--- Data provided ---
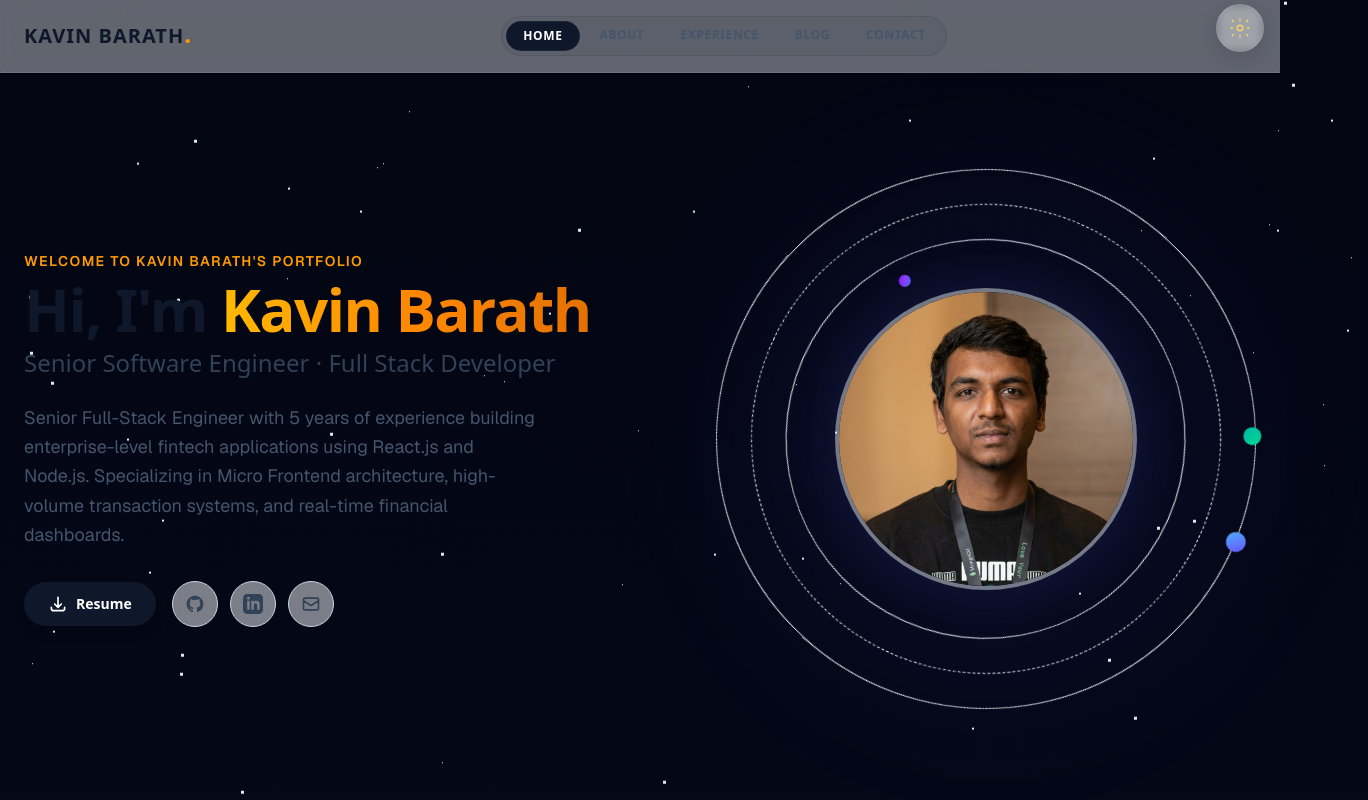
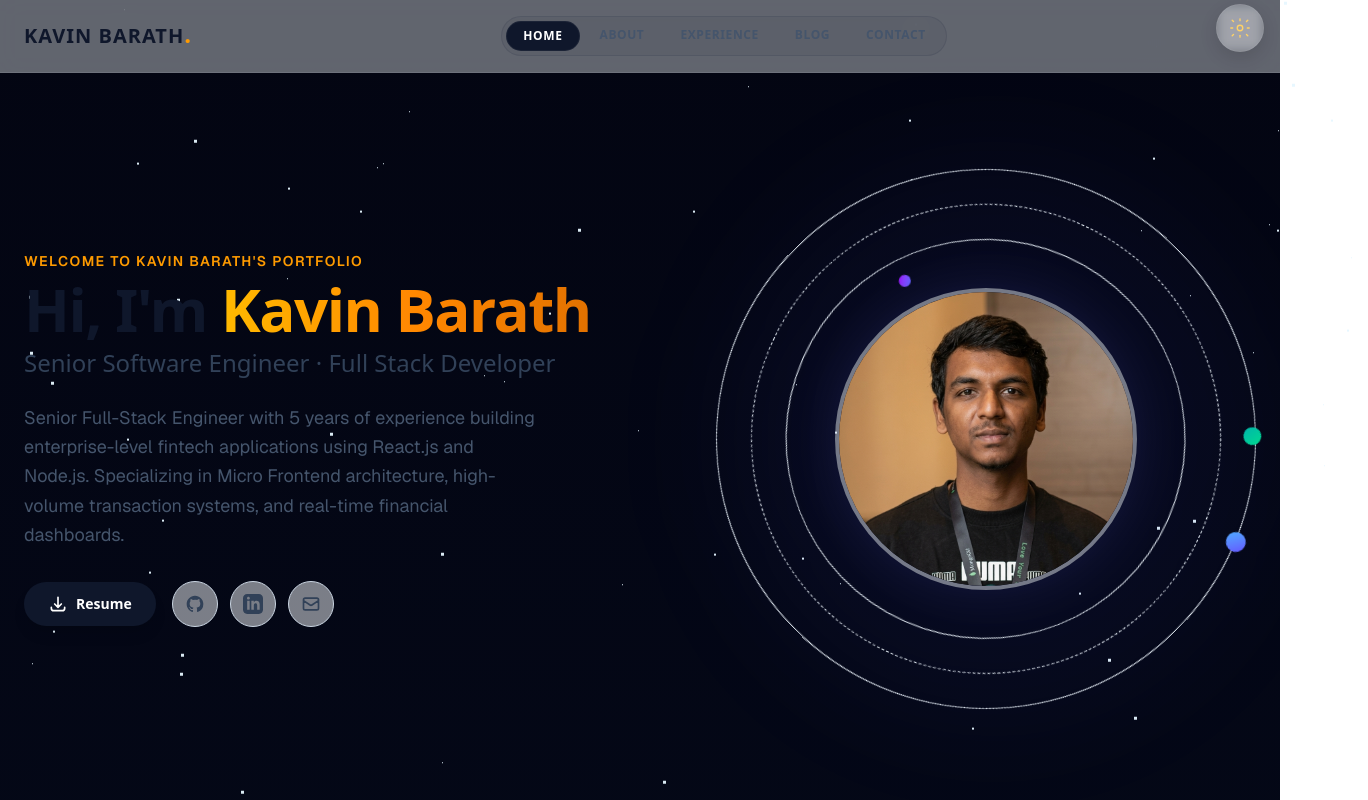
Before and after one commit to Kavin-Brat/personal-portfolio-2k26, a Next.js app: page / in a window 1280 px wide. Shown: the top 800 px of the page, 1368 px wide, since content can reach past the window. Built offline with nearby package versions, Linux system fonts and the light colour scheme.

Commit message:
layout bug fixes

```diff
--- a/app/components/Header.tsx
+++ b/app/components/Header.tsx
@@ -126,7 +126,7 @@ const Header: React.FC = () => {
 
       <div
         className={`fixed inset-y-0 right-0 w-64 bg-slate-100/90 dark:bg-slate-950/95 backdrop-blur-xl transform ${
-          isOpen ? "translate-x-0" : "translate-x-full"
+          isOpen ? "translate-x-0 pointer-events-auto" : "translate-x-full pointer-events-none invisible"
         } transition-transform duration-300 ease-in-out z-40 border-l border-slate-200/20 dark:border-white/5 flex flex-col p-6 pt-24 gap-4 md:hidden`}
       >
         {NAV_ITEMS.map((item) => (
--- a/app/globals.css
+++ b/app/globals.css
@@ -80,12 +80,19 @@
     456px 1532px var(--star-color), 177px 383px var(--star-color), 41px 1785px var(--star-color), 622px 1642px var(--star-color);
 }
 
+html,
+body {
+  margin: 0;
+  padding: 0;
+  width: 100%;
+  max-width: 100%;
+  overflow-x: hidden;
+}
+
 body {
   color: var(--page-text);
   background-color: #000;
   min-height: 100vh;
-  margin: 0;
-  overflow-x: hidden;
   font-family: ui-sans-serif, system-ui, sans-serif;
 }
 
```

--- Exercise brief ---
Within the listing, how many lines hold the string "transform"? State that number alone.

--- Answer section ---
2